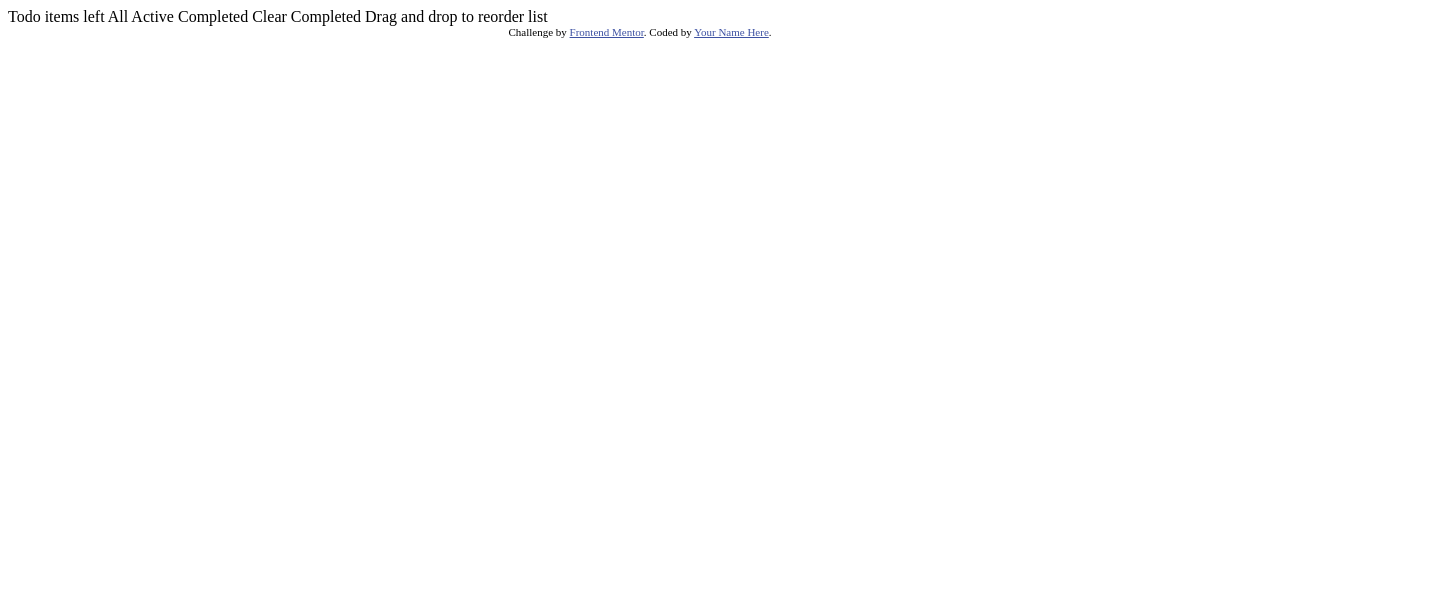
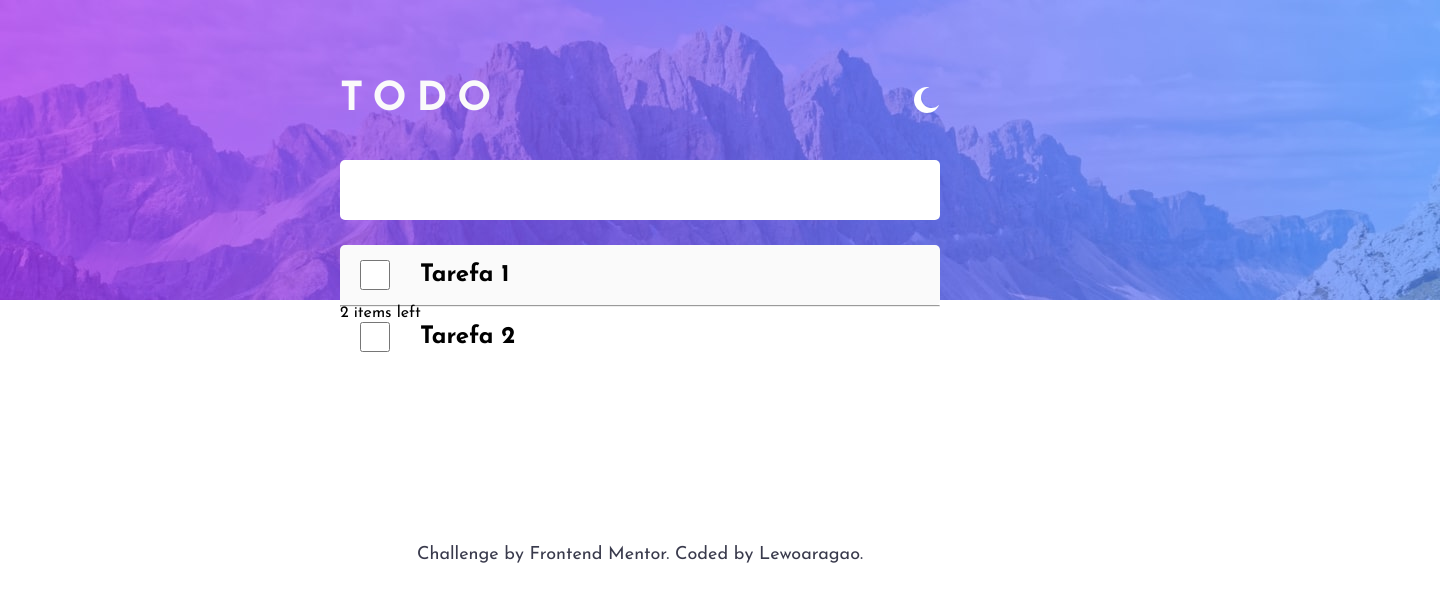
Before and after one commit to Lewoaragao/aplicativo-de-tarefas-front-end-mentor, a plain HTML site: page index.html in a window 1280 px wide. Shown: the whole page, 1440 px wide, since content can reach past the window. Drawn offline with Linux system fonts and the light colour scheme.

Commit message:
estrutura html com css em desenvolvimento

```diff
--- a/index.html
+++ b/index.html
@@ -1,36 +1,55 @@
 <!DOCTYPE html>
 <html lang="en">
+
 <head>
   <meta charset="UTF-8">
-  <meta name="viewport" content="width=device-width, initial-scale=1.0"> <!-- displays site properly based on user's device -->
+  <meta name="viewport" content="width=device-width, initial-scale=1.0">
+  <link rel="icon" type="image/png" sizes="32x32" href="./images/favicon-32x32.png">
+  <title>Frontend Mentor | Todo app </title>
+  <link rel="stylesheet" href="style.css">
+</head>
 
-  <link rel="icon" type="image/png" sizes="32x32" href="./images/favicon-32x32.png">
-
-  <title>Frontend Mentor | Todo app</title>
-
-  <!-- Feel free to remove these styles or customise in your own stylesheet 👍 -->
-  <style>
-    .attribution { font-size: 11px; text-align: center; }
-    .attribution a { color: hsl(228, 45%, 44%); }
-  </style>
-</head>
 <body>
 
-  Todo
+  <div align="center">
+    <img src="images/bg-desktop-light.jpg" alt="plano de fundo com montanhas ao fundo">
+  </div>
 
-  <!-- Add dynamic number --> items left
-
-  All
-  Active
-  Completed
-
-  Clear Completed
-
-  Drag and drop to reorder list
+  <main>
+    <div>
+      <div class="titulo flex-align-justify-center">
+        <h1>TODO</h1> <img src="images/icon-moon.svg" alt="icone lua">
+      </div>
+      <input type="text">
+    </div>
+    <div id="tarefas">
+      <div>
+        <input type="checkbox" id="tarefa1">
+        <h2>Tarefa 1</h2>
+      </div>
+      <hr>
+      <div>
+        <input type="checkbox" id="tarefa2">
+        <h2>Tarefa 2</h2>
+      </div>
+    </div>
+    <div>
+      <p>2 items left</p>
+      <p>
+        <a href="All"></a>
+        <a href="Active"></a>
+        <a href="Completed"></a></p>
+    </div>
+  </main>
 
   <div class="attribution">
-    Challenge by <a href="https://www.frontendmentor.io?ref=challenge" target="_blank">Frontend Mentor</a>.
-    Coded by <a href="#">Your Name Here</a>.
+    <span>
+      Challenge by <a href="https://www.frontendmentor.io?ref=challenge" target="_blank">Frontend Mentor</a>.
+      Coded by <a href="https://github.com/lewoaragao">Lewoaragao</a>.
+    </span>
   </div>
+
+  <script src="script.js"></script>
 </body>
+
 </html>
--- /dev/null
+++ b/style.css
@@ -0,0 +1,115 @@
+@import url('https://fonts.googleapis.com/css2?family=Josefin+Sans:wght@400;700&display=swap');
+
+:root {
+    /* GENERAL */
+    --primary-bright-blue: hsl(220, 98%, 61%);
+    --check-background: linear-gradient hsl(192, 100%, 67%) to hsl(280, 87%, 65%);
+
+    /* LIGHT THEME */
+    --light-gray: hsl(0, 0%, 98%);
+    --very-light-grayish-blue: hsl(236, 33%, 92%);
+    --light-grayish-blue: hsl(233, 11%, 84%);
+    --dark-grayish-blue: hsl(236, 9%, 61%);
+    --very-dark-grayish-blue: hsl(235, 19%, 35%);
+
+    /* DARK THEME */
+    --very-dark-blue: hsl(235, 21%, 11%);
+    --very-dark-Desaturated-blue: hsl(235, 24%, 19%);
+    --light-grayish-blue: hsl(234, 39%, 85%);
+    --light-grayish-blue-hover: hsl(236, 33%, 92%);
+    --dark-grayish-blue: hsl(234, 11%, 52%);
+    --very-dark-grayish-blue: hsl(233, 14%, 35%);
+    --very-dark-grayish-blue: hsl(237, 14%, 26%);
+
+    /* FONT SIZE */
+    --font-size: 18px;
+}
+
+/* ALL */
+* {
+    font-family: 'Josefin Sans', sans-serif;
+    margin: 0;
+    padding: 0;
+}
+
+body {
+    width: 100vw;
+    height: 100vh;
+}
+
+main {
+    position: relative;
+    top: -28%;
+    max-width: 600px;
+    margin: auto;
+}
+
+input[type=text] {
+    width: 100%;
+    height: 60px;
+    border: none;
+    border-radius: 5px;
+}
+
+input[type=checkbox] {
+    width: 30px;
+    height: 30px;
+    border-radius: 5px;
+}
+
+.flex-align-justify-center {
+    display: flex;
+    justify-content: center;
+    align-items: center;
+}
+
+.titulo {
+    justify-content: space-between;
+    margin-bottom: 40px;
+    color: var(--light-gray);
+}
+
+.titulo h1 {
+    letter-spacing: 10px;
+    font-size: 40px;
+}
+
+#tarefas {
+    margin-top: 25px;
+    height: 60px;
+    background: var(--light-gray);
+    border-radius: 5px;
+}
+
+#tarefas div:first-child {
+    padding-top: 15px;
+}
+
+#tarefas div {
+    padding: 5px 0px 5px 20px;
+    display: flex;
+    align-items: center;
+    gap: 30px;
+    margin-top: 10px;
+}
+
+#tarefas hr {
+    margin: 10px 0;
+}
+
+/* FOOTER */
+.attribution {
+    font-size: var(--font-size);
+    text-align: center;
+    color: var(--very-dark-grayish-blue);
+}
+
+.attribution a {
+    color: inherit;
+    text-decoration: none;
+}
+
+.attribution a:hover {
+    text-decoration: underline;
+    color: var(--primary-bright-blue);
+}
```
Also changed, not shown: script.js (added).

WHAT THIS TASK INVOLVES:
What's needed is a word-for-word retyping of the listing, minus its pictures.

EXERCISE ANSWER:
Before and after one commit to Lewoaragao/aplicativo-de-tarefas-front-end-mentor, a plain HTML site: page index.html in a window 1280 px wide. Shown: the whole page, 1440 px wide, since content can reach past the window. Drawn offline with Linux system fonts and the light colour scheme.

Commit message:
estrutura html com css em desenvolvimento

```diff
--- a/index.html
+++ b/index.html
@@ -1,36 +1,55 @@
 <!DOCTYPE html>
 <html lang="en">
+
 <head>
   <meta charset="UTF-8">
-  <meta name="viewport" content="width=device-width, initial-scale=1.0"> <!-- displays site properly based on user's device -->
+  <meta name="viewport" content="width=device-width, initial-scale=1.0">
+  <link rel="icon" type="image/png" sizes="32x32" href="./images/favicon-32x32.png">
+  <title>Frontend Mentor | Todo app </title>
+  <link rel="stylesheet" href="style.css">
+</head>
 
-  <link rel="icon" type="image/png" sizes="32x32" href="./images/favicon-32x32.png">
-
-  <title>Frontend Mentor | Todo app</title>
-
-  <!-- Feel free to remove these styles or customise in your own stylesheet 👍 -->
-  <style>
-    .attribution { font-size: 11px; text-align: center; }
-    .attribution a { color: hsl(228, 45%, 44%); }
-  </style>
-</head>
 <body>
 
-  Todo
+  <div align="center">
+    <img src="images/bg-desktop-light.jpg" alt="plano de fundo com montanhas ao fundo">
+  </div>
 
-  <!-- Add dynamic number --> items left
-
-  All
-  Active
-  Completed
-
-  Clear Completed
-
-  Drag and drop to reorder list
+  <main>
+    <div>
+      <div class="titulo flex-align-justify-center">
+        <h1>TODO</h1> <img src="images/icon-moon.svg" alt="icone lua">
+      </div>
+      <input type="text">
+    </div>
+    <div id="tarefas">
+      <div>
+        <input type="checkbox" id="tarefa1">
+        <h2>Tarefa 1</h2>
+      </div>
+      <hr>
+      <div>
+        <input type="checkbox" id="tarefa2">
+        <h2>Tarefa 2</h2>
+      </div>
+    </div>
+    <div>
+      <p>2 items left</p>
+      <p>
+        <a href="All"></a>
+        <a href="Active"></a>
+        <a href="Completed"></a></p>
+    </div>
+  </main>
 
   <div class="attribution">
-    Challenge by <a href="https://www.frontendmentor.io?ref=challenge" target="_blank">Frontend Mentor</a>.
-    Coded by <a href="#">Your Name Here</a>.
+    <span>
+      Challenge by <a href="https://www.frontendmentor.io?ref=challenge" target="_blank">Frontend Mentor</a>.
+      Coded by <a href="https://github.com/lewoaragao">Lewoaragao</a>.
+    </span>
   </div>
+
+  <script src="script.js"></script>
 </body>
+
 </html>
--- /dev/null
+++ b/style.css
@@ -0,0 +1,115 @@
+@import url('https://fonts.googleapis.com/css2?family=Josefin+Sans:wght@400;700&display=swap');
+
+:root {
+    /* GENERAL */
+    --primary-bright-blue: hsl(220, 98%, 61%);
+    --check-background: linear-gradient hsl(192, 100%, 67%) to hsl(280, 87%, 65%);
+
+    /* LIGHT THEME */
+    --light-gray: hsl(0, 0%, 98%);
+    --very-light-grayish-blue: hsl(236, 33%, 92%);
+    --light-grayish-blue: hsl(233, 11%, 84%);
+    --dark-grayish-blue: hsl(236, 9%, 61%);
+    --very-dark-grayish-blue: hsl(235, 19%, 35%);
+
+    /* DARK THEME */
+    --very-dark-blue: hsl(235, 21%, 11%);
+    --very-dark-Desaturated-blue: hsl(235, 24%, 19%);
+    --light-grayish-blue: hsl(234, 39%, 85%);
+    --light-grayish-blue-hover: hsl(236, 33%, 92%);
+    --dark-grayish-blue: hsl(234, 11%, 52%);
+    --very-dark-grayish-blue: hsl(233, 14%, 35%);
+    --very-dark-grayish-blue: hsl(237, 14%, 26%);
+
+    /* FONT SIZE */
+    --font-size: 18px;
+}
+
+/* ALL */
+* {
+    font-family: 'Josefin Sans', sans-serif;
+    margin: 0;
+    padding: 0;
+}
+
+body {
+    width: 100vw;
+    height: 100vh;
+}
+
+main {
+    position: relative;
+    top: -28%;
+    max-width: 600px;
+    margin: auto;
+}
+
+input[type=text] {
+    width: 100%;
+    height: 60px;
+    border: none;
+    border-radius: 5px;
+}
+
+input[type=checkbox] {
+    width: 30px;
+    height: 30px;
+    border-radius: 5px;
+}
+
+.flex-align-justify-center {
+    display: flex;
+    justify-content: center;
+    align-items: center;
+}
+
+.titulo {
+    justify-content: space-between;
+    margin-bottom: 40px;
+    color: var(--light-gray);
+}
+
+.titulo h1 {
+    letter-spacing: 10px;
+    font-size: 40px;
+}
+
+#tarefas {
+    margin-top: 25px;
+    height: 60px;
+    background: var(--light-gray);
+    border-radius: 5px;
+}
+
+#tarefas div:first-child {
+    padding-top: 15px;
+}
+
+#tarefas div {
+    padding: 5px 0px 5px 20px;
+    display: flex;
+    align-items: center;
+    gap: 30px;
+    margin-top: 10px;
+}
+
+#tarefas hr {
+    margin: 10px 0;
+}
+
+/* FOOTER */
+.attribution {
+    font-size: var(--font-size);
+    text-align: center;
+    color: var(--very-dark-grayish-blue);
+}
+
+.attribution a {
+    color: inherit;
+    text-decoration: none;
+}
+
+.attribution a:hover {
+    text-decoration: underline;
+    color: var(--primary-bright-blue);
+}
```
Also changed, not shown: script.js (added).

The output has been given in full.